## THE DATA
· · · · · · ·
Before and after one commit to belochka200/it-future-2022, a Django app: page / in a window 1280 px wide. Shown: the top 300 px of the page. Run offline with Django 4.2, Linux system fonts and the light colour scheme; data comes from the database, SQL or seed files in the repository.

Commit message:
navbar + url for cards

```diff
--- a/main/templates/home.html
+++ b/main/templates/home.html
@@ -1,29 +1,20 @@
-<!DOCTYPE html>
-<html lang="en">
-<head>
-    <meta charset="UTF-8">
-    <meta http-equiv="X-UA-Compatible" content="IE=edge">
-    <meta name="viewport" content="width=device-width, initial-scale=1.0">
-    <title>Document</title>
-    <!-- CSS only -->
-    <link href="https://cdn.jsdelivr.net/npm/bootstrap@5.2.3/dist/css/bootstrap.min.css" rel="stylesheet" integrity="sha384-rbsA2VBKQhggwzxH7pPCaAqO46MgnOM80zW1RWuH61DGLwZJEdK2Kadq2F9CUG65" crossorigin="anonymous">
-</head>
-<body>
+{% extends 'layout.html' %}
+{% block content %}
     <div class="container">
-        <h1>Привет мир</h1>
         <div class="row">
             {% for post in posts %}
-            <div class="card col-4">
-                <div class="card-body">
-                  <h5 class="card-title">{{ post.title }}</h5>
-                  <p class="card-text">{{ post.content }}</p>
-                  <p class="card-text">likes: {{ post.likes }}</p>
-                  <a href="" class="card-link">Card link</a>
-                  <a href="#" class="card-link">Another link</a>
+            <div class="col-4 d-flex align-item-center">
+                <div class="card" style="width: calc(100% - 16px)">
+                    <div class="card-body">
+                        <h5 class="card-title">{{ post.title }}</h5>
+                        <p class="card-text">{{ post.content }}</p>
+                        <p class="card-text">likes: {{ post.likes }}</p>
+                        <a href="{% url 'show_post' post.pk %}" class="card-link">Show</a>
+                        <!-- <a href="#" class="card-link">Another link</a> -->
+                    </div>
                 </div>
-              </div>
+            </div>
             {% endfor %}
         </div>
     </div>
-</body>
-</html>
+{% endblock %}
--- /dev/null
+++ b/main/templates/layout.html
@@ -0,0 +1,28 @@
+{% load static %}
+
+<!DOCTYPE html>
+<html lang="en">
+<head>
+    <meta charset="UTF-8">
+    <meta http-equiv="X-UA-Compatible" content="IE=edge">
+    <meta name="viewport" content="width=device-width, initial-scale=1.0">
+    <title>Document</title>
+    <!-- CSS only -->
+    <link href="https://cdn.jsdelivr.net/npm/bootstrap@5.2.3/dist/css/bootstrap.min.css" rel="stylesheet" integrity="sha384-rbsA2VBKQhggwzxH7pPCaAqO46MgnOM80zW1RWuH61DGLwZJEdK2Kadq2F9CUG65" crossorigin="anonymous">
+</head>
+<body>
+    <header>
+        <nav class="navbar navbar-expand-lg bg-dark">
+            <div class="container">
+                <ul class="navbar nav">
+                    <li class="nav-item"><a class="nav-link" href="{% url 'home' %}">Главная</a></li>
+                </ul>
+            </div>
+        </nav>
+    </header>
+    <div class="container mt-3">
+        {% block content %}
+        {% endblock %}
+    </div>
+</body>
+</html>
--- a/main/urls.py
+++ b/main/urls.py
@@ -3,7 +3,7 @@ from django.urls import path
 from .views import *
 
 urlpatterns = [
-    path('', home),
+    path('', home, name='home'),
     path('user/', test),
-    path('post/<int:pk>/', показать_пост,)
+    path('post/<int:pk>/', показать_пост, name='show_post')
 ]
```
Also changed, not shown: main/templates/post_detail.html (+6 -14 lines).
· · · · · · ·
## ACTIVITY
Set every record down word for word, omitting none.

## YOUR RESPONSE
Before and after one commit to belochka200/it-future-2022, a Django app: page / in a window 1280 px wide. Shown: the top 300 px of the page. Run offline with Django 4.2, Linux system fonts and the light colour scheme; data comes from the database, SQL or seed files in the repository.

Commit message:
navbar + url for cards

```diff
--- a/main/templates/home.html
+++ b/main/templates/home.html
@@ -1,29 +1,20 @@
-<!DOCTYPE html>
-<html lang="en">
-<head>
-    <meta charset="UTF-8">
-    <meta http-equiv="X-UA-Compatible" content="IE=edge">
-    <meta name="viewport" content="width=device-width, initial-scale=1.0">
-    <title>Document</title>
-    <!-- CSS only -->
-    <link href="https://cdn.jsdelivr.net/npm/bootstrap@5.2.3/dist/css/bootstrap.min.css" rel="stylesheet" integrity="sha384-rbsA2VBKQhggwzxH7pPCaAqO46MgnOM80zW1RWuH61DGLwZJEdK2Kadq2F9CUG65" crossorigin="anonymous">
-</head>
-<body>
+{% extends 'layout.html' %}
+{% block content %}
     <div class="container">
-        <h1>Привет мир</h1>
         <div class="row">
             {% for post in posts %}
-            <div class="card col-4">
-                <div class="card-body">
-                  <h5 class="card-title">{{ post.title }}</h5>
-                  <p class="card-text">{{ post.content }}</p>
-                  <p class="card-text">likes: {{ post.likes }}</p>
-                  <a href="" class="card-link">Card link</a>
-                  <a href="#" class="card-link">Another link</a>
+            <div class="col-4 d-flex align-item-center">
+                <div class="card" style="width: calc(100% - 16px)">
+                    <div class="card-body">
+                        <h5 class="card-title">{{ post.title }}</h5>
+                        <p class="card-text">{{ post.content }}</p>
+                        <p class="card-text">likes: {{ post.likes }}</p>
+                        <a href="{% url 'show_post' post.pk %}" class="card-link">Show</a>
+                        <!-- <a href="#" class="card-link">Another link</a> -->
+                    </div>
                 </div>
-              </div>
+            </div>
             {% endfor %}
         </div>
     </div>
-</body>
-</html>
+{% endblock %}
--- /dev/null
+++ b/main/templates/layout.html
@@ -0,0 +1,28 @@
+{% load static %}
+
+<!DOCTYPE html>
+<html lang="en">
+<head>
+    <meta charset="UTF-8">
+    <meta http-equiv="X-UA-Compatible" content="IE=edge">
+    <meta name="viewport" content="width=device-width, initial-scale=1.0">
+    <title>Document</title>
+    <!-- CSS only -->
+    <link href="https://cdn.jsdelivr.net/npm/bootstrap@5.2.3/dist/css/bootstrap.min.css" rel="stylesheet" integrity="sha384-rbsA2VBKQhggwzxH7pPCaAqO46MgnOM80zW1RWuH61DGLwZJEdK2Kadq2F9CUG65" crossorigin="anonymous">
+</head>
+<body>
+    <header>
+        <nav class="navbar navbar-expand-lg bg-dark">
+            <div class="container">
+                <ul class="navbar nav">
+                    <li class="nav-item"><a class="nav-link" href="{% url 'home' %}">Главная</a></li>
+                </ul>
+            </div>
+        </nav>
+    </header>
+    <div class="container mt-3">
+        {% block content %}
+        {% endblock %}
+    </div>
+</body>
+</html>
--- a/main/urls.py
+++ b/main/urls.py
@@ -3,7 +3,7 @@ from django.urls import path
 from .views import *
 
 urlpatterns = [
-    path('', home),
+    path('', home, name='home'),
     path('user/', test),
-    path('post/<int:pk>/', показать_пост,)
+    path('post/<int:pk>/', показать_пост, name='show_post')
 ]
```
Also changed, not shown: main/templates/post_detail.html (+6 -14 lines).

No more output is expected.